    It’s hard to see how the trip “wasn’t worth it” since “it” isn’t really anything – nothing bad has happened to you, your debt hasn’t increased. In other words there doesn’t seem to be any major cost to the trip other than delaying “normal life” a bit.

  22. I think what struck me the most about this post was one of the first things you said: “I think I’ve grown more as a person and we’ve grown more as a couple/family than I could have ever imagined.”

    It’s the experiences that test us which bring us so much closer together. Much luck to you on your upcoming travels, and we’ll see you on the Flip side (no pun intended).

  23. If you want to do this for a living, going to “PhD school” in a sciency field is a good way to go about it (and get paid an average wage for it). You will practically be forced to live in other countries (I’m on my third country) and you will have to go on conferences to many more (I’m counting 14). It is a slightly more remunerative way of going about it than volunteering (where you typically get room and board + a very small stipend and sometimes the plane ticket). In retrospect, has this kind of travel been worth it. I would have to say no. What I have learned is that the cultural differences between countries are smaller than the socioeconomic differences within a country. If you want to grow personally, try to live as a daylaborer for a year, work in a soup kitchen, live in a van, or do whatever is a few sigma beyond your normal range. That’s my 2c.

    1. All great ideas and things for us to consider once we arrive back home. I like the concept of taking on a project like some of what you’ve mentioned as sort of a ‘culture’ experience.

  24. Hey Baker, great post as always. I have been following your adventures in New Zealand for a while now and have loved your open and honest thoughts as you have done and experienced things first hand.

    The key really is to appreciate each day and live in the now. I’ve been travelling the last 7 months or so as well and have been guilty of focusing on the negative unimportant things rather than loving the fact that I am where I am in the world experiencing new things.

    I’m actually from Christchurch, New Zealand and it is funny to hear about your planned 2 week trip around the South Island. My job before I left in May this year was as South Island territory manager. I spent my days driving between the spectacular scenery of Dunedin, Queenstown, Milford Sound, Lake Tekapo, Christchurch and Nelson. To some that would sound like the best job in the world (and in hindsight it was pretty good) but at the time I couldn’t wait to get out of there. I always had the idea that I would be better off (and happier) travelling the world.

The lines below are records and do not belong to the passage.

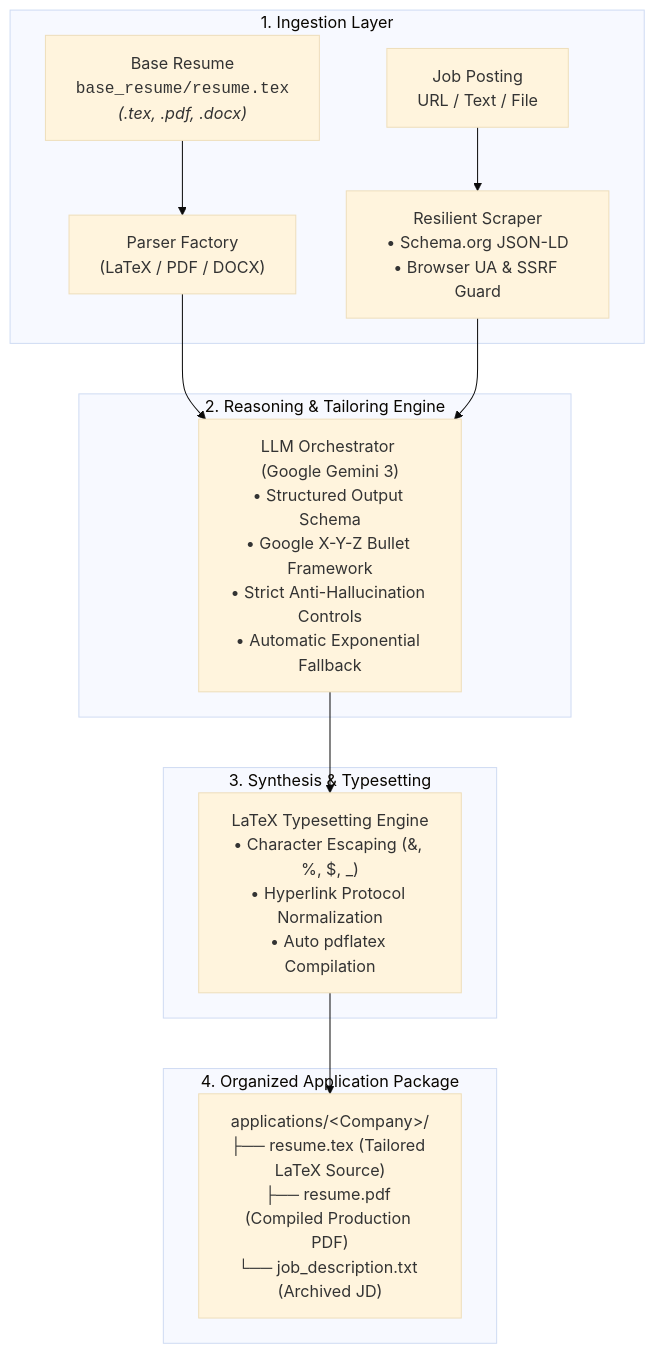
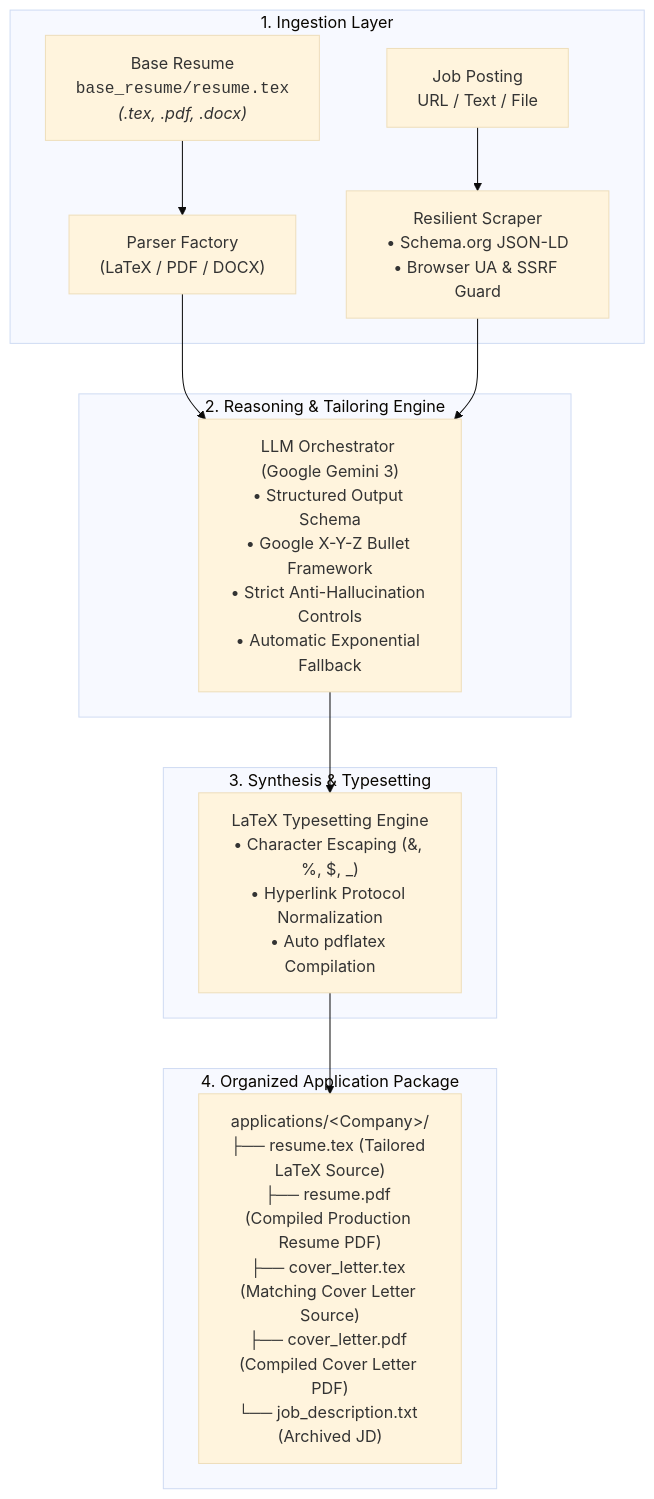
Before and after one commit to Mehak769/resume-tailor: the diagram in README.md, drawn with Mermaid (base theme). The commit also changed other lines of this file and 7 other files, not shown here.

Commit message:
feat(cover-letter): add automated tailored LaTeX and PDF cover letter generator

````diff
--- a/README.md
+++ b/README.md
@@ -24,20 +24,20 @@
 ```mermaid
 flowchart TD
     subgraph Ingestion ["1. Ingestion Layer"]
         A1["Base Resume<br><code>base_resume/resume.tex</code><br><i>(.tex, .pdf, .docx)</i>"] --> P1["Parser Factory<br>(LaTeX / PDF / DOCX)"]
         A2["Job Posting<br>URL / Text / File"] --> P2["Resilient Scraper<br>• Schema.org JSON-LD<br>• Browser UA & SSRF Guard"]
     end
 
     subgraph Intelligence ["2. Reasoning & Tailoring Engine"]
         P1 --> LLM["LLM Orchestrator (Google Gemini 3)<br>• Structured Output Schema<br>• Google X-Y-Z Bullet Framework<br>• Strict Anti-Hallucination Controls<br>• Automatic Exponential Fallback"]
         P2 --> LLM
     end
 
     subgraph Synthesis ["3. Synthesis & Typesetting"]
         LLM --> EX["LaTeX Typesetting Engine<br>• Character Escaping (&, %, $, _)<br>• Hyperlink Protocol Normalization<br>• Auto pdflatex Compilation"]
     end
 
     subgraph Output ["4. Organized Application Package"]
-        EX --> PKG["applications/&lt;Company&gt;/<br>├── resume.tex (Tailored LaTeX Source)<br>├── resume.pdf (Compiled Production PDF)<br>└── job_description.txt (Archived JD)"]
+        EX --> PKG["applications/&lt;Company&gt;/<br>├── resume.tex (Tailored LaTeX Source)<br>├── resume.pdf (Compiled Production Resume PDF)<br>├── cover_letter.tex (Matching Cover Letter Source)<br>├── cover_letter.pdf (Compiled Cover Letter PDF)<br>└── job_description.txt (Archived JD)"]
     end
 ```
````
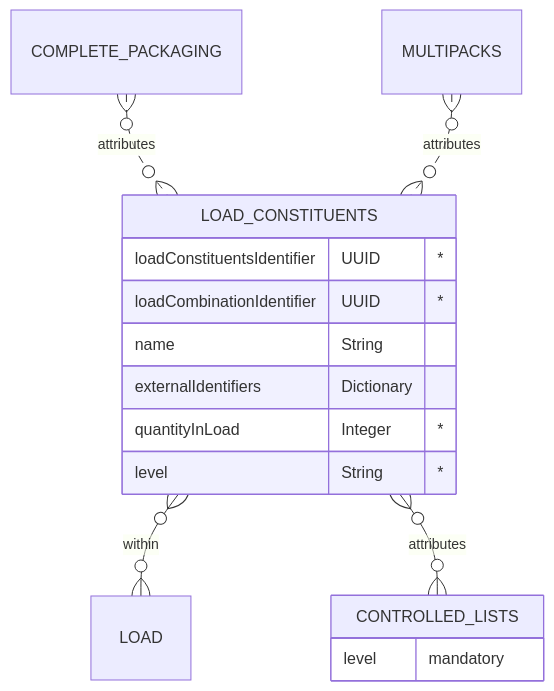
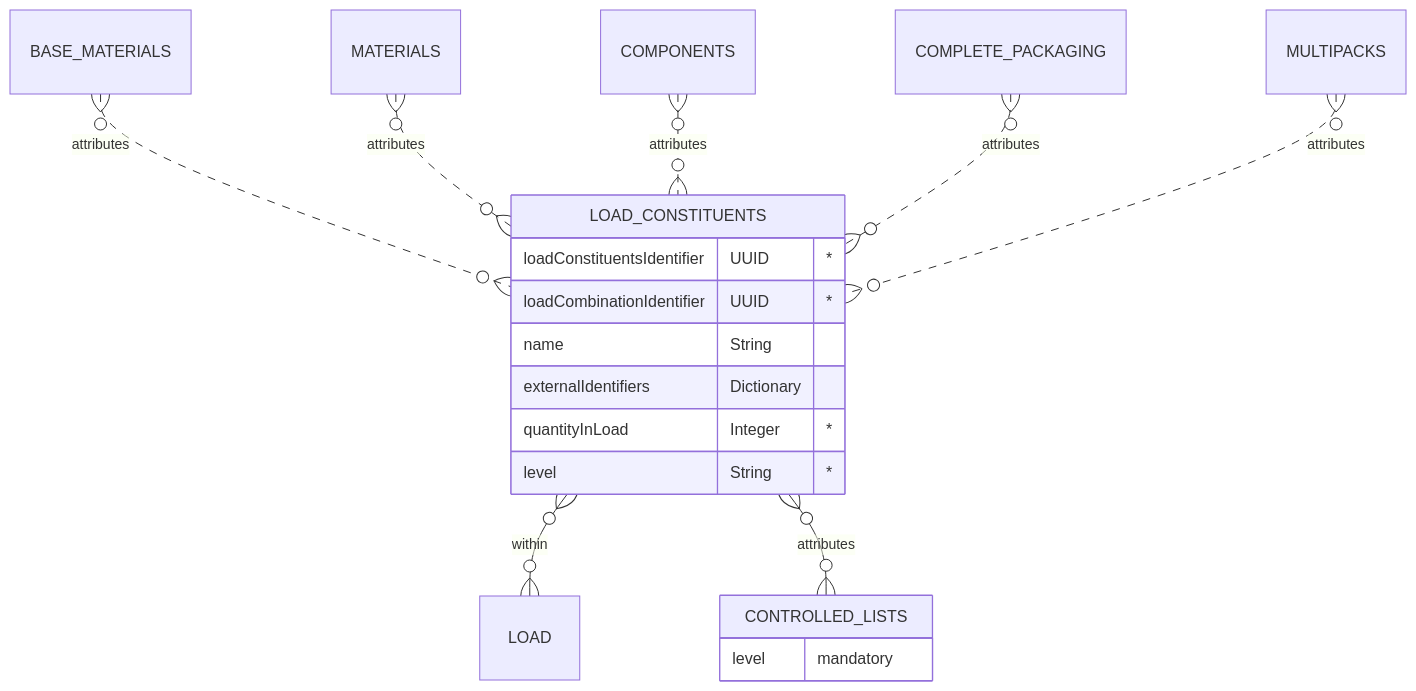
The first of 2 diagrams in docs/6_Relationship_Lists/6_011_Load_Constituents.md (OpenDataManchester/Open3P), drawn with Mermaid before and after one commit. The commit also changed other lines of this file, not shown here.

Commit message:
Update erd

````diff
--- a/docs/6_Relationship_Lists/6_011_Load_Constituents.md
+++ b/docs/6_Relationship_Lists/6_011_Load_Constituents.md
@@ -22,18 +22,21 @@
 ``` mermaid
 erDiagram
+  BASE_MATERIALS }o..o{ LOAD_CONSTITUENTS : attributes
+  MATERIALS }o..o{ LOAD_CONSTITUENTS : attributes
+  COMPONENTS }o..o{ LOAD_CONSTITUENTS : attributes
   COMPLETE_PACKAGING }o..o{ LOAD_CONSTITUENTS : attributes
   MULTIPACKS }o..o{ LOAD_CONSTITUENTS : attributes
   LOAD_CONSTITUENTS {
     loadConstituentsIdentifier UUID "*"
     loadCombinationIdentifier UUID "*"
     name String
     externalIdentifiers Dictionary
     quantityInLoad Integer "*"
     level String "*"
   }
   LOAD_CONSTITUENTS }o--o{ LOAD : within
   LOAD_CONSTITUENTS }o--o{ CONTROLLED_LISTS : attributes
   CONTROLLED_LISTS {
     level mandatory
   }
 ```
````
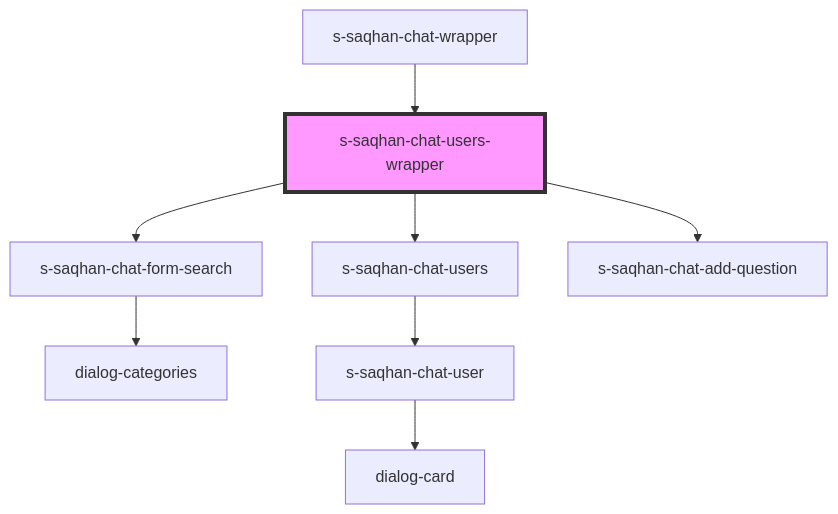
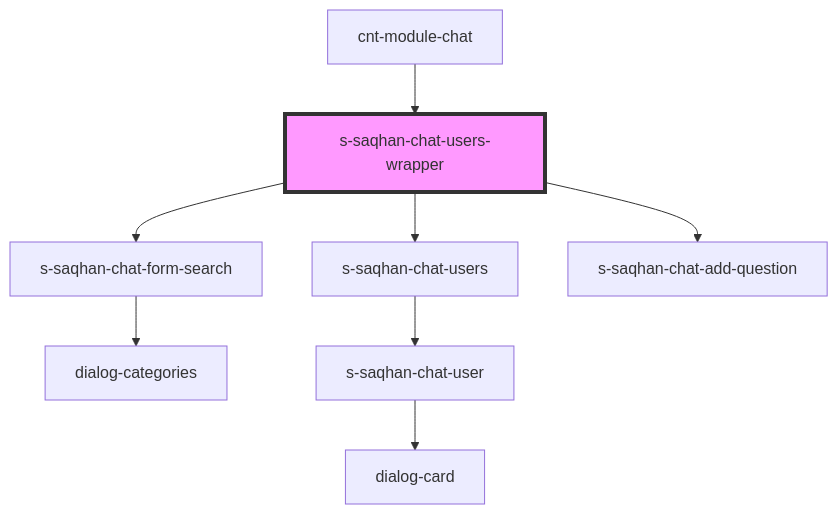
One commit to saqhan/stencil-chat changed the diagram in src/components/module/module-chat/res/view/cnt-module-chat/res/view/s-saqhan-chat-users-wrapper/readme.md. Above: the diagram before and after it, drawn with Mermaid. The commit also changed other lines of this file and 26 other files, not shown here.

````diff
--- a/src/components/module/module-chat/res/view/cnt-module-chat/res/view/s-saqhan-chat-users-wrapper/readme.md
+++ b/src/components/module/module-chat/res/view/cnt-module-chat/res/view/s-saqhan-chat-users-wrapper/readme.md
@@ -41,11 +41,11 @@
 ```mermaid
 graph TD;
   s-saqhan-chat-users-wrapper --> s-saqhan-chat-form-search
   s-saqhan-chat-users-wrapper --> s-saqhan-chat-users
   s-saqhan-chat-users-wrapper --> s-saqhan-chat-add-question
   s-saqhan-chat-form-search --> dialog-categories
   s-saqhan-chat-users --> s-saqhan-chat-user
   s-saqhan-chat-user --> dialog-card
-  s-saqhan-chat-wrapper --> s-saqhan-chat-users-wrapper
+  cnt-module-chat --> s-saqhan-chat-users-wrapper
   style s-saqhan-chat-users-wrapper fill:#f9f,stroke:#333,stroke-width:4px
 ```
````
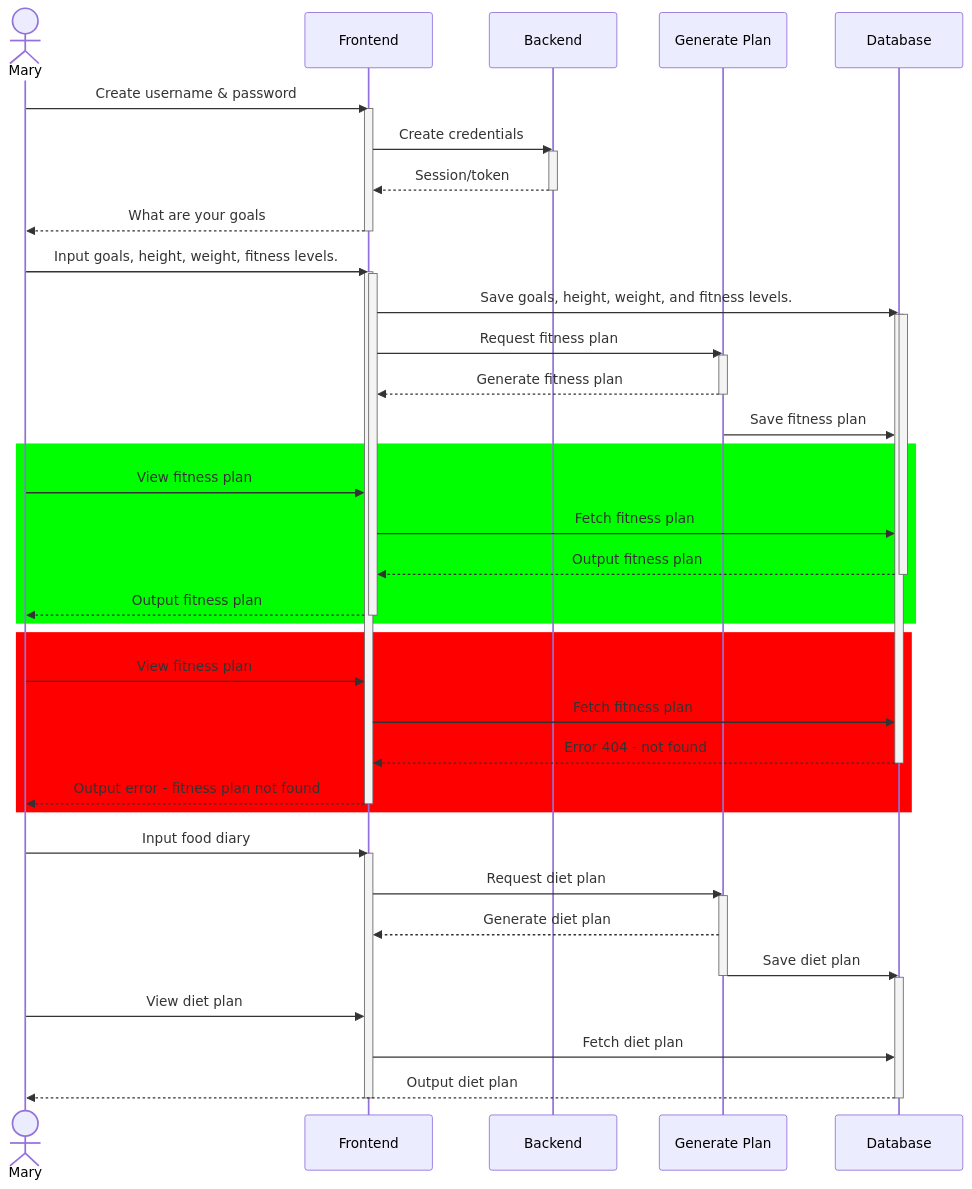
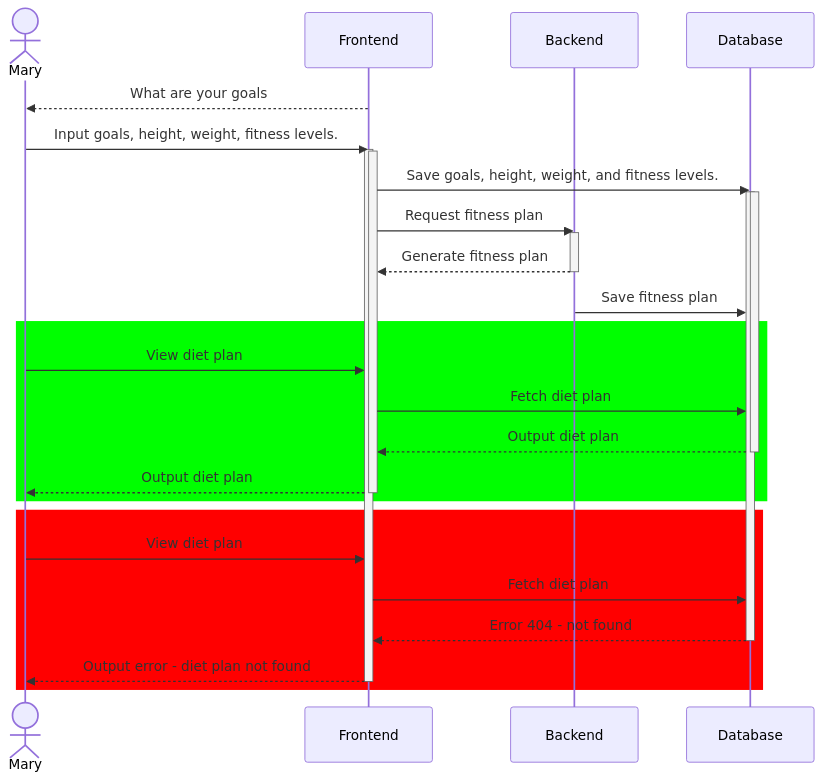
One commit to Bosco-13/cmp5012b-team changed the first of 3 diagrams in docs/sequence-diagrams.md. Above: the diagram before and after it, drawn with Mermaid. The commit also changed other lines of this file, not shown here.

````diff
--- a/docs/sequence-diagrams.md
+++ b/docs/sequence-diagrams.md
@@ -2,62 +2,40 @@
 ``` mermaid
 sequenceDiagram
     actor Mary
     Participant Frontend
     Participant Backend
-    Participant Generate Plan
     Participant Database
 
 
-    Mary->>Frontend:  Create username & password
-    activate Frontend
-    Frontend->>Backend: Create credentials
-    activate Backend
-    Backend-->>Frontend: Session/token
-    deactivate Backend
     Frontend-->>Mary: What are your goals
-    deactivate Frontend
     Mary->>Frontend: Input goals, height, weight, fitness levels.
     activate Frontend
     activate Frontend
     Frontend->>Database: Save goals, height, weight, and fitness levels.
     activate Database
     activate Database
-    Frontend->>Generate Plan: Request fitness plan
-    activate Generate Plan
-    Generate Plan-->>Frontend: Generate fitness plan
-    deactivate Generate Plan
-    Generate Plan->>Database: Save fitness plan
+    Frontend->>Backend: Request fitness plan
+    activate Backend
+    Backend-->>Frontend: Generate fitness plan
+    deactivate Backend
+    Backend->>Database: Save fitness plan
 
     rect rgb(0,255,0)
-    Mary->>Frontend: View fitness plan
-    Frontend->>Database:Fetch fitness plan
-    Database-->>Frontend: Output fitness plan
+    Mary->>Frontend: View diet plan
+    Frontend->>Database:Fetch diet plan
+    Database-->>Frontend: Output diet plan
     deactivate Database
-    Frontend-->>Mary: Output fitness plan
+    Frontend-->>Mary: Output diet plan
     deactivate Frontend
     end
 
     rect rgb(255,0,0)
-    Mary->>Frontend:View fitness plan
-    Frontend->>Database:Fetch fitness plan
+    Mary->>Frontend:View diet plan
+    Frontend->>Database:Fetch diet plan
     Database-->>Frontend: Error 404 - not found
     deactivate Database
-    Frontend-->>Mary: Output error - fitness plan not found
+    Frontend-->>Mary: Output error - diet plan not found
     deactivate Frontend
     end
-
-    Mary->>Frontend: Input food diary
-    activate Frontend
-    Frontend->>Generate Plan: Request diet plan
-    activate Generate Plan
-    Generate Plan-->>Frontend: Generate diet plan
-    Generate Plan->>Database: Save diet plan
-    deactivate Generate Plan
-    activate Database
-    Mary->>Frontend: View diet plan
-    Frontend->>Database: Fetch diet plan
-    Database-->>Mary: Output diet plan
-    deactivate Database
-    deactivate Frontend
     
 ```
````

    Funny thing is, now that I am travelling, it makes me think about how great it is in New Zealand.

    Things don’t usually turn out exactly as you expect but if you are open minded enough to go with the flow and accept whatever comes your way then what ever you are doing will be worth it.

    It would have been great to catch up with you over a coffee in Christchurch but I don’t arrive back until the 20th January. If you do come back to NZ drop me a line.

  25. This post obviously touches upon a sensitive spot for me–coincidentally I just got back yesterday from a ridiculous weekend expedition to almost the other side of the country, and I know that were I to write about it on a PF blog, I’m sure I’d be flame roasted for the “stupidity” of my choices.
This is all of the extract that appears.